Recover From A Failed Custom Kernel
- Quick Start Guide
- Language Translation
- Native DSD Support
- NF9C BIOS Setup For USB
- Recover From A Failed Custom Kernel
- Ubiquity Partitioning
- Persistent USB
- Different Machines For LMS and Squeezelite
- Build Your Own Custom Kernel
- Custom Kernel To Install Snakeoil OS
- Merging Technologies - Ravenna/AES67 Support
- Sideload Snakeoil Firmware
Back To Main
So you tried your hand in building your own custom kernel and it fails. Fret not as it is extremely easy to get it back to a working state. You just need to connect your keyboard and monitor back and change the boot sequence manually.
Mini SVGA/HDMI Monitor
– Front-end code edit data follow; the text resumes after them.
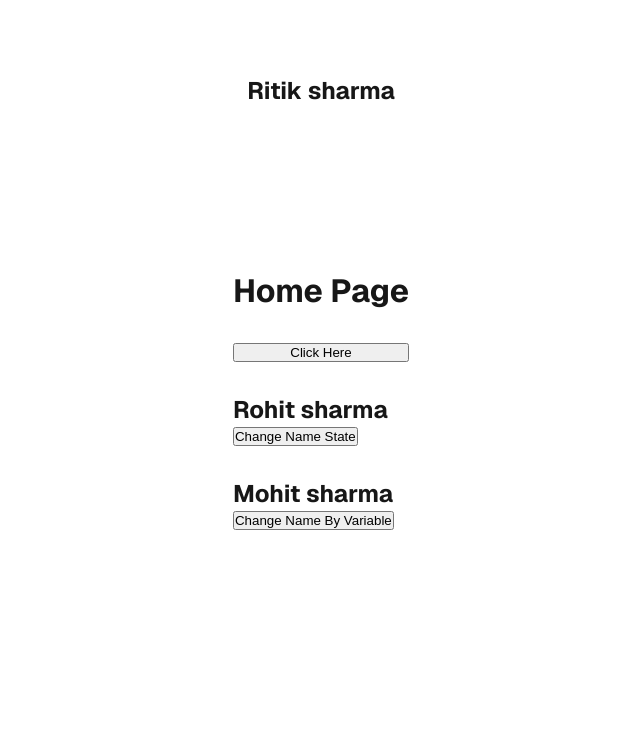
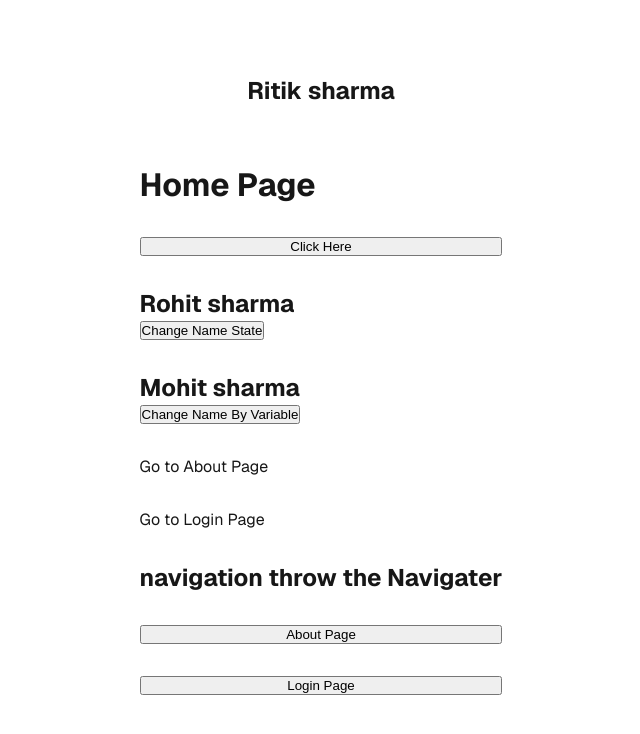
Before and after one commit to Ritiksharmaji/Next-js-tutorial, a Next.js app in the folder app1/: page / in a window 1280 px wide. Shown: the top 734 px of the page, without its empty margins (319-959 px from the left). Built offline with nearby package versions, Linux system fonts and the light colour scheme.

Commit message:
addding code of working with link and navigater

```diff
--- a/app1/src/app/page.js
+++ b/app1/src/app/page.js
@@ -1,9 +1,16 @@
 'use client';
-
+import Link from "next/link";
 import styles from "./page.module.css";
 import { useState } from 'react';
+import { useRouter } from "next/navigation";
 
 export default function Home() {
+  const router = useRouter();
+
+  const navigation = (path)=>{
+   // router.push(`{/${path}}`);
+    router.push(path);
+  }
   return (
     <div className={styles.page}>
       <UserName />
@@ -16,6 +23,22 @@ export default function Home() {
        <button onClick={()=> alert("button CLicked please make sure to check propally")}>Click Here</button>
         <StateChange />
         <ChangeVariable />
+        {/* working with links  */}
+        <Link href="/about" className={styles.link}>
+          Go to About Page
+        </Link>
+        <Link href="/login" className={styles.link}>
+          Go to Login Page
+        </Link>
+        <h2> navigation throw the Navigater</h2>
+        {/* <button onClick={() => navigation('about')}>About Page</button>
+        <button onClick={() => navigation('login')}>Login Page</button> */}
+        {/* the ablove code will not work because we
+        are using nextjs 13 app router */}
+        <button onClick={() => navigation('/about')}>About Page</button>
+        <button onClick={() => navigation('/login')}>Login Page</button>
+
+
       </main>
 
     </div>
```
Also changed, not shown: app1/src/app/about/page.js (added, +21 -0 lines), app1/src/app/login/page.js (added, +22 -0 lines), 1 other file (tests, documents, lock files or other folders).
If you like to experiment a lot, consider investing in a small LCD monitor (with SVGA and HDMI input), like the one shown below:
These monitors are compact and can be tucked away when not in use. (Above picture is provided as illustration only, it's not a recommendation).
Another approach is to spend the money and get a case with a built in monitor. The downside of a LCD case is the bulkiness, and the connection is not always internal (e.g. if your motherboard don't have a internal HDMI/VGA header you have to route the connection out externally). Given the price, this is not a practical solution, but it looks cool! Some motherboards support LVDS monitors but I havn't tried them yet.
Recovering From A Unsupported Kernel
Connect the monitor and keyboard, boot up the computer and hit any arrow key immediately until you see this screen. You only have a short window to do this, reboot the machine again if you are not quick enough.
Once you see the screen above, make sure the entry "Advanced options for Snakeoil GNU/Linux" is selected (see example below), and hit the "Enter" key.You should see something like this.Select the first line from the list (Linux 3.0.3-rt12snakeoil in the example) and press the "Enter" key.
The machine should boot up fine now. Return to the Snakeoil menu, and select another working kernel.
Login to the machine, remove the problem files, modify /etc/default/grub and remove the default line, and finish by running this command: